(Beginning of Task inputs)

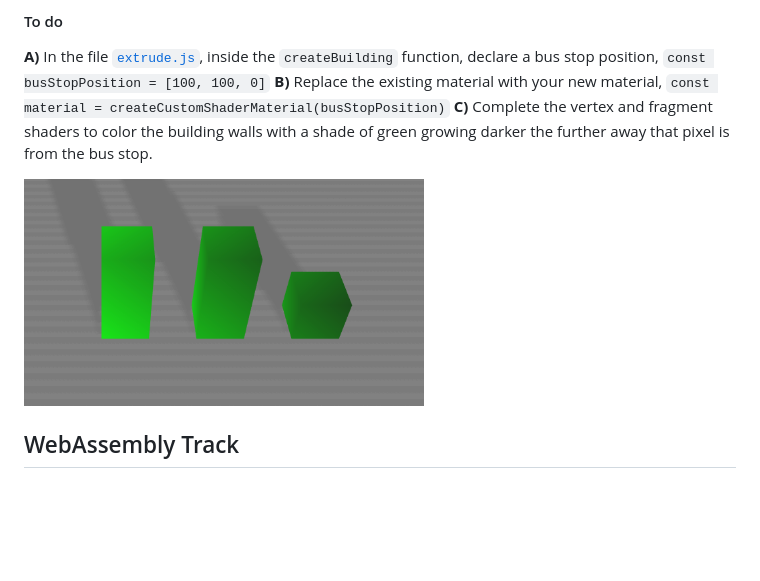
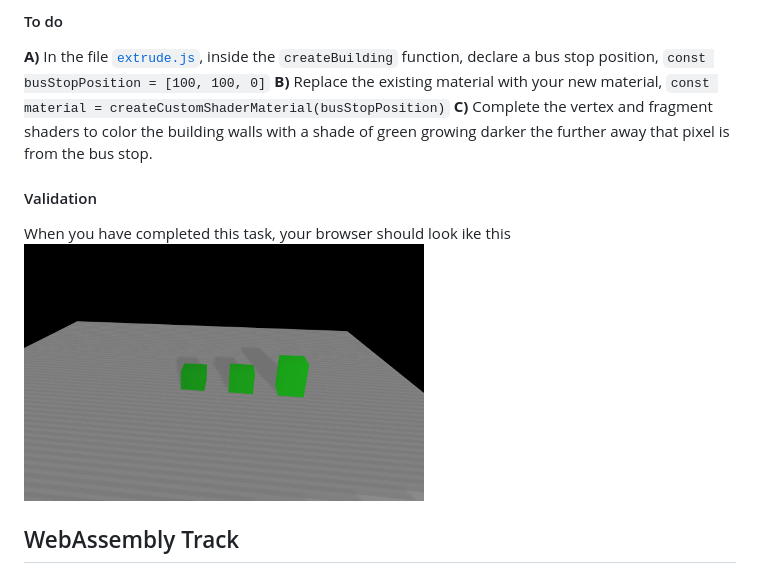
Before and after one commit to spacemakerai/course-wasm, a Markdown page: README.md, the part around the change. Rendered like a GitHub page; pictures changed too: readme-images/shader-task.png (added), readme-images/shaders.png (deleted); blank space fills up the shorter version.

Commit message:
Updated image according to new bus stop location

```diff
--- a/README.md
+++ b/README.md
@@ -298,7 +298,10 @@ For more information see the THREE [`docs`](https://threejs.org/docs/#api/en/mat
 **B)** Replace the existing material with your new material, `const material = createCustomShaderMaterial(busStopPosition)`
 **C)** Complete the vertex and fragment shaders to color the building walls with a shade of green growing darker the further away that pixel is from the bus stop.
 
-<img src="./readme-images/shaders.png" width="400">
+
+#### Validation
+When you have completed this task, your browser should look ike this
+<img src="./readme-images/shader-task.png" width="400">
 
 
 ## WebAssembly Track
```
Also changed, not shown: 1 other file.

(End of Task inputs)

All the records need to be printed again exactly as written, though without their pictures.

* [Exercise response]
Before and after one commit to spacemakerai/course-wasm, a Markdown page: README.md, the part around the change. Rendered like a GitHub page; pictures changed too: readme-images/shader-task.png (added), readme-images/shaders.png (deleted); blank space fills up the shorter version.

Commit message:
Updated image according to new bus stop location

```diff
--- a/README.md
+++ b/README.md
@@ -298,7 +298,10 @@ For more information see the THREE [`docs`](https://threejs.org/docs/#api/en/mat
 **B)** Replace the existing material with your new material, `const material = createCustomShaderMaterial(busStopPosition)`
 **C)** Complete the vertex and fragment shaders to color the building walls with a shade of green growing darker the further away that pixel is from the bus stop.
 
-<img src="./readme-images/shaders.png" width="400">
+
+#### Validation
+When you have completed this task, your browser should look ike this
+<img src="./readme-images/shader-task.png" width="400">
 
 
 ## WebAssembly Track
```
Also changed, not shown: 1 other file.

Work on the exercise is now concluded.